There is no question of negligence in the manner in which libelant's tobacco was stowed. The evidence shows no neglect in this regard and no such claim is urged by libelant.
The tanks were sounded regularly throughout the passage from Belfast to New York to Newport News, when the weather permitted, to ascertain the level of the fuel oil therein and no unusual losses were noted. Similarly, soundings of the bilges were regularly made and recorded and no taint of oil was discovered on the sounding rods. The absence of any evidence of leakage of oil from the No. 2 double bottom tank relieved the respondent from any duty of taking other measures to ascertain its seaworthiness before loading libelant's cargo, especially in view of the recent Lloyd's survey and reclassification of the vessel.
Thus, as will appear, the contamination of the cargo was not occasioned by unseaworthiness of the vessel at the commencement of the voyage.
After she left Newport News, the 'Irisbank' passed through the Panama Canal and proceeded to San Pedro where she bunkered on July 27th. The No. 2 double bottom tank was filled at San Pedro and remained practically full until the discharge of cargo at Shanghai.

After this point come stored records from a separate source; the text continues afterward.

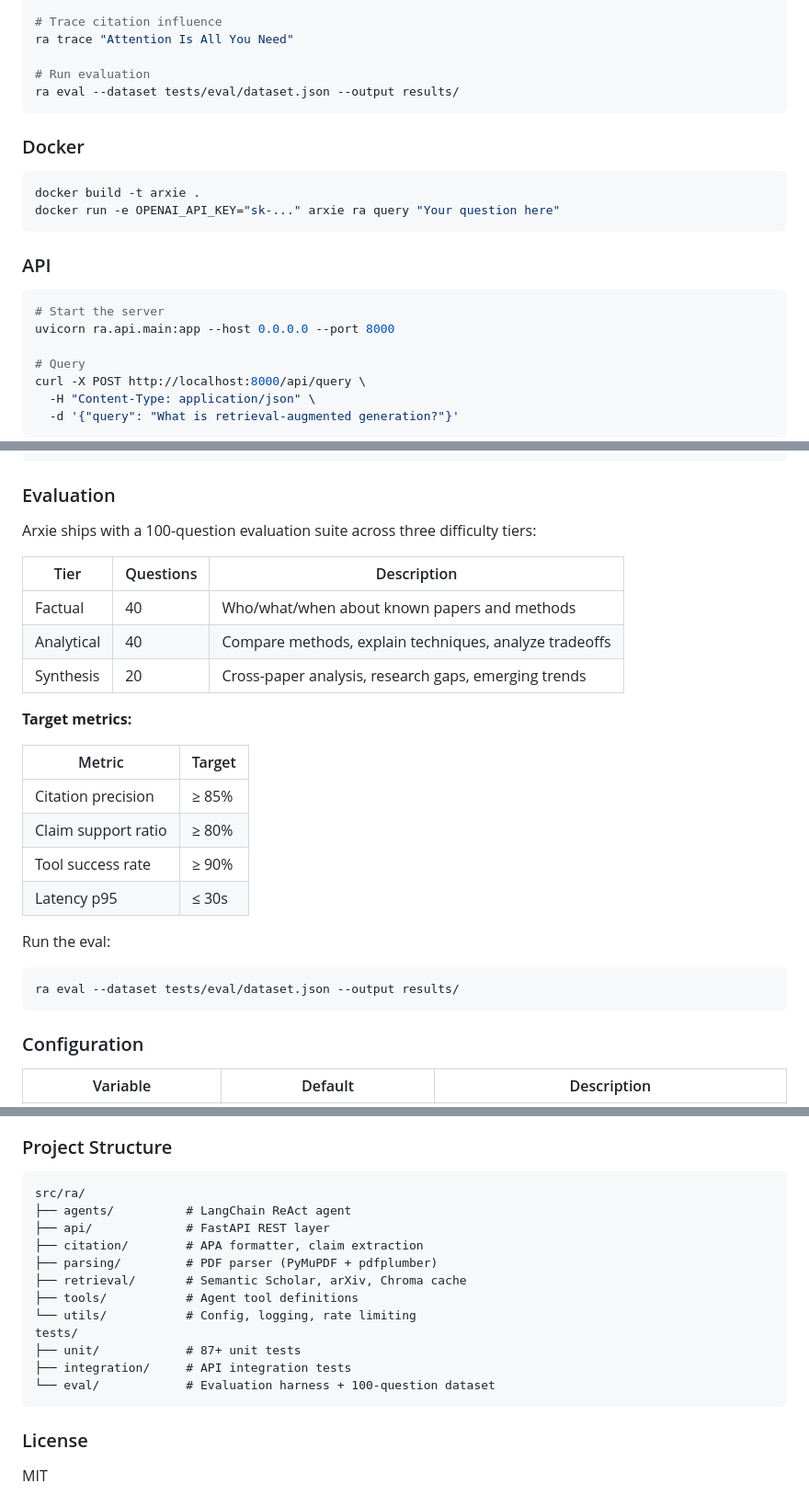
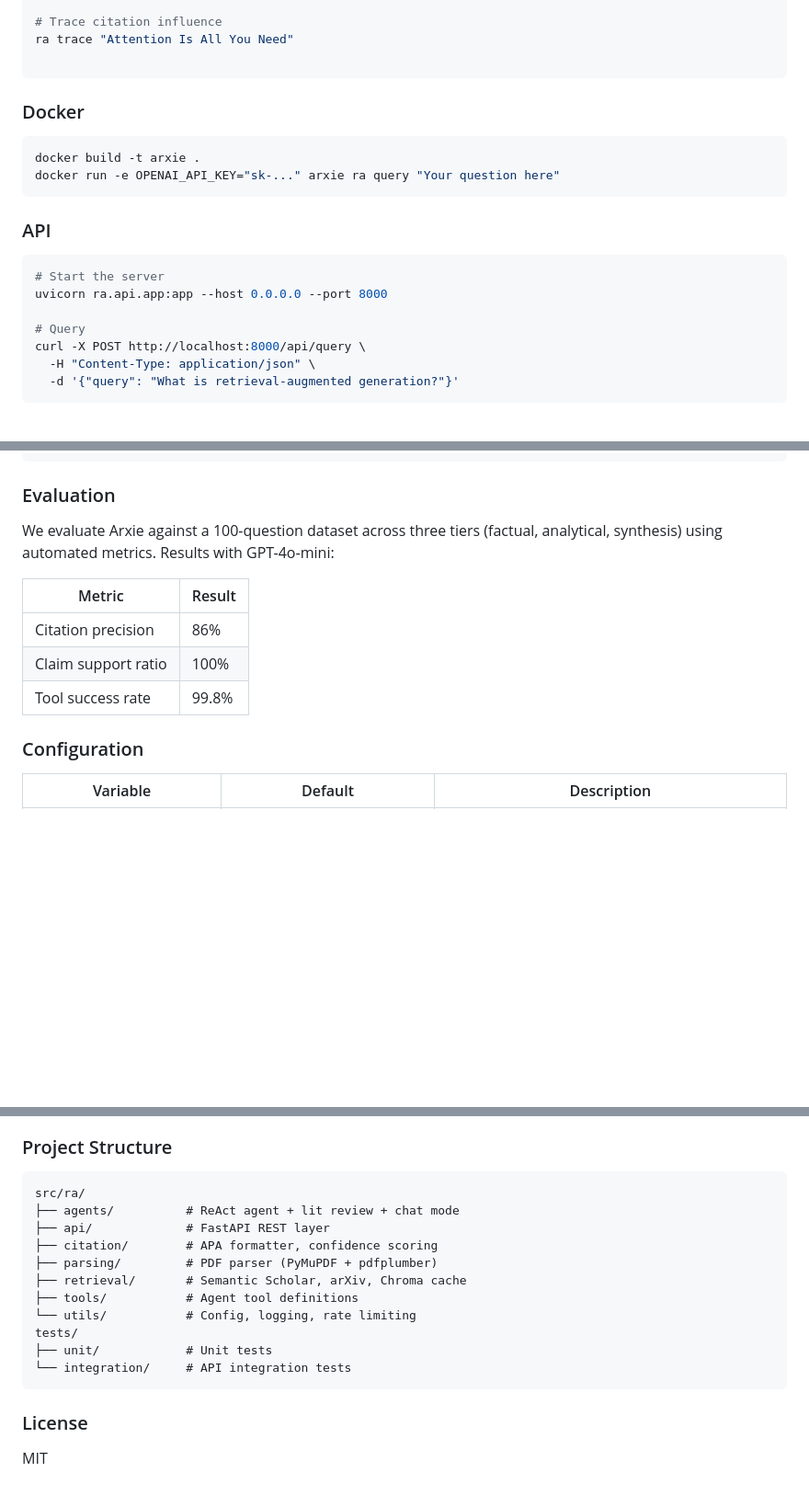
Before and after one commit to mmTheBest/arxie, a Markdown page: README.md, 3 parts joined by grey strips. Shown at 92% size. Rendered like a GitHub page; blank space fills up the shorter version.

Commit message:
clean up README for public repo

````diff
--- a/README.md
+++ b/README.md
@@ -66,8 +65,6 @@ ra lit-review "attention mechanisms in computer vision"
 # Trace citation influence
 ra trace "Attention Is All You Need"
 
-# Run evaluation
-ra eval --dataset tests/eval/dataset.json --output results/
 ```
 
 ### Docker
@@ -81,7 +78,7 @@ docker run -e OPENAI_API_KEY="sk-..." arxie ra query "Your question here"
 
 ```bash
 # Start the server
-uvicorn ra.api.main:app --host 0.0.0.0 --port 8000
+uvicorn ra.api.app:app --host 0.0.0.0 --port 8000
 
 # Query
 curl -X POST http://localhost:8000/api/query \
@@ -115,27 +112,13 @@ User Query
 
 ### Evaluation
 
-Arxie ships with a 100-question evaluation suite across three difficulty tiers:
+We evaluate Arxie against a 100-question dataset across three tiers (factual, analytical, synthesis) using automated metrics. Results with GPT-4o-mini:
 
-| Tier | Questions | Description |
-|------|-----------|-------------|
-| Factual | 40 | Who/what/when about known papers and methods |
-| Analytical | 40 | Compare methods, explain techniques, analyze tradeoffs |
-| Synthesis | 20 | Cross-paper analysis, research gaps, emerging trends |
-
-**Target metrics:**
-
-| Metric | Target |
+| Metric | Result |
 |--------|--------|
-| Citation precision | ≥ 85% |
-| Claim support ratio | ≥ 80% |
-| Tool success rate | ≥ 90% |
-| Latency p95 | ≤ 30s |
-
-Run the eval:
-```bash
-ra eval --dataset tests/eval/dataset.json --output results/
-```
+| Citation precision | 86% |
+| Claim support ratio | 100% |
+| Tool success rate | 99.8% |
 
 ### Configuration
 
@@ -151,17 +134,16 @@ ra eval --dataset tests/eval/dataset.json --output results/
 
 ```
 src/ra/
-├── agents/          # LangChain ReAct agent
+├── agents/          # ReAct agent + lit review + chat mode
 ├── api/             # FastAPI REST layer
-├── citation/        # APA formatter, claim extraction
+├── citation/        # APA formatter, confidence scoring
 ├── parsing/         # PDF parser (PyMuPDF + pdfplumber)
 ├── retrieval/       # Semantic Scholar, arXiv, Chroma cache
 ├── tools/           # Agent tool definitions
 └── utils/           # Config, logging, rate limiting
 tests/
-├── unit/            # 87+ unit tests
-├── integration/     # API integration tests
-└── eval/            # Evaluation harness + 100-question dataset
+├── unit/            # Unit tests
+└── integration/     # API integration tests
 ```
 
 ### License
````
Also changed, not shown: other parts of README.md (+1 -2 lines).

The weather and seas encountered between San Pedro and Shanghai were extremely heavy, causing unusual rolling and pitching of the ship.
The oil in the full No. 2 double bottom tank expanded when the vessel entered warmer waters exerting undue pressure on the manhole cover. This pressure concurred with the straining of the vessel as it pitched and pounded in the heavy seas, and the result was the slackening of the nuts which secured the No. 2 double bottom tank cover. The development of this leak could have been averted by drawing off enough of the oil to relieve the pressure created by the expansion. However, the failure of the Master or engineer to do so, knowing, as the log establishes they did, that this tank was filled to ...